New Facility to Promote Student Success, Enhance Campus Diversity
The new International Village at Southeast Missouri State University opened its doors this week, providing a venue dedicated to serving international students and enhancing the University’s diverse and globally-oriented campus.
Located at 1025 N. Sprigg Street, the University’s Office of International Education and Services (IES) and the Intensive English Program (IEP) will now have a permanent new home in refurbished facilities.
“The International Village at Southeast is a unique setting and one offered by only a handful of universities in the nation. It is spaces such as this that give students an opportunity to learn from one another and feel at home on a college campus. The International Village will serve as a gathering space and learning environment for all students for many years to come,” said Dr. Debbie Below, vice president for enrollment management and student success.
The project repurposed the facilities for the University’s international needs, bringing together in one location IES, which was formerly located in a house at 939 College Hill, and IEP, which had offices throughout Pacific Hall at 347 N. Pacific.
“We are looking forward to a positive space where students can gather, share and learn,” said Dr. Kevin Timlin, executive director of International Education and Services. “The International Village will be a hub dedicated to serving international students and enhancing global understanding at Southeast.”
The administrative building has new office space for IES and IEP staff, and the gym has been upgraded to be used for social, recreational and learning activities. Adjacent to the gym is a commercial and residential kitchen to be used as a catering prep area for events in the gym or for student social activities.
“This space will provide a whole new dimension and flexibility to host small and larger events,” Timlin said. “It’s a perfect venue for international students to share their culture, food and experiences with the whole campus.”
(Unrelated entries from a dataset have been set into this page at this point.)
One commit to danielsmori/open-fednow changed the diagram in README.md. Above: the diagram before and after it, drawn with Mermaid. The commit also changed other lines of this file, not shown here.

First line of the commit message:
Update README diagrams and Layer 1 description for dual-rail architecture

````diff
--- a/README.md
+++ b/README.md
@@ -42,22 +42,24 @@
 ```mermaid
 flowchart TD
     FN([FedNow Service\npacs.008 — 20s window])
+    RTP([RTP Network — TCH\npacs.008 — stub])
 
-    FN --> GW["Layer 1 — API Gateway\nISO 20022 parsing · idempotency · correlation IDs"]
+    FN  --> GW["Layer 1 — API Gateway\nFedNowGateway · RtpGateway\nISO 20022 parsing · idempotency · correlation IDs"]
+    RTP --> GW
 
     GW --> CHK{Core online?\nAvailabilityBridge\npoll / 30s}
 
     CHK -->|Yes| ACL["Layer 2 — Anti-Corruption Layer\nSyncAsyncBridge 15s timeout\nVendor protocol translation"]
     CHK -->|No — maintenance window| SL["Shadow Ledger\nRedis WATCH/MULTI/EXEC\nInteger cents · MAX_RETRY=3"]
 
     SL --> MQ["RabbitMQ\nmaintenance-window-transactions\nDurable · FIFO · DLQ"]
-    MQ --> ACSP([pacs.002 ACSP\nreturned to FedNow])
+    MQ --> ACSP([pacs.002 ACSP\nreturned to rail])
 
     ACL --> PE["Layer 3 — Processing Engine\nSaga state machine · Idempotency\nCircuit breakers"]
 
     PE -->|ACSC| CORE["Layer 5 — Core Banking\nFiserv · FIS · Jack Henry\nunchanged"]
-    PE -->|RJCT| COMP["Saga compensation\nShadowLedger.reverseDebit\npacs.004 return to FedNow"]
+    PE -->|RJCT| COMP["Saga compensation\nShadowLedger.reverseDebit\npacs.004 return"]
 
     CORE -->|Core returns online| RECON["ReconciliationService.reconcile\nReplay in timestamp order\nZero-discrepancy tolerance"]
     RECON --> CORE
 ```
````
Additionally, renovations for a 20-station computer lab in the administrative building, and four classrooms and two small lounges in the cottages will help meet the academic needs of IEP students.
Southeast’s IEP prepares English language learners for success in undergraduate or graduate study through high-quality instruction in the English language and cultural orientation activities. The program, accredited by the Commission on English Language Program Accreditation (CEA), emphasizes the linguistic skills, cultural awareness and critical thinking skills necessary to succeed at an American university.
The renovated learning spaces in a centralized location will be a key factor for their students continued success, said Breanna Walling, associate director of IES and director of IEP.
“With a dedicated space, we can invest in the resources and support students need to find success,” she said.
IEP began offering classes in its new location this spring, said Walling.
The International Village’s new location on Southeast’s campus will provide more opportunities for international students to interact with people across the campus.
“A connection to campus improves our students’ transition to a new culture and language, and gives them opportunities to practice their communication skills,” she said.
The International Village will also be a space for the Southeast community, Timlin added.
“Having a global understanding is vital to being a productive student and professional in the 21st century,” he said. “Education is about collaboration, and the International Village will be dedicated to sharing and understanding global cultures across the Southeast community.”
An official ribbon-cutting ceremony, celebrating the new venue and its students is planned for this spring.
The renovation project dovetails with Southeast’s participation during the past two years in the American Council on Education’s (ACE) Comprehensive Internationalization Laboratory. The laboratory has helped guide Southeast in its review of current international efforts and work towards the creation of a strategic plan in its international education efforts that align and integrate policies, programs and initiatives to position the University as a more globally-oriented and internationally-connected institution. The strategic planning process is currently in its final stages. Redesigning the facilities for Southeast’s international services will help fulfill the University’s commitment to advance internationalization. Southeast had 615 international students enrolled last fall.
Southeast’s Board of Regents approved a budget in September 2017 to repurpose the facilities for the University’s international needs and to outfit them with appropriate equipment and furniture. Second phase renovations, to be addressed in the future, will include repurposing the final three cottages for residential housing.
The opportunity to redevelop the space as an International Village became possible after the Community Counseling Center assumed operation of Cottonwood Residential Treatment Facility in July 2015, later deciding to relocate and end its lease. The Southeast Missouri University Foundation built Cottonwood in 1987 for lease to the Missouri Department of Mental Health as a youth treatment facility, which operated the facility from its construction until June 2015. The space was identified, evaluated and recommended for repurposing by the Lawrence Group, hired to spearhead a comprehensive master planning process at Southeast.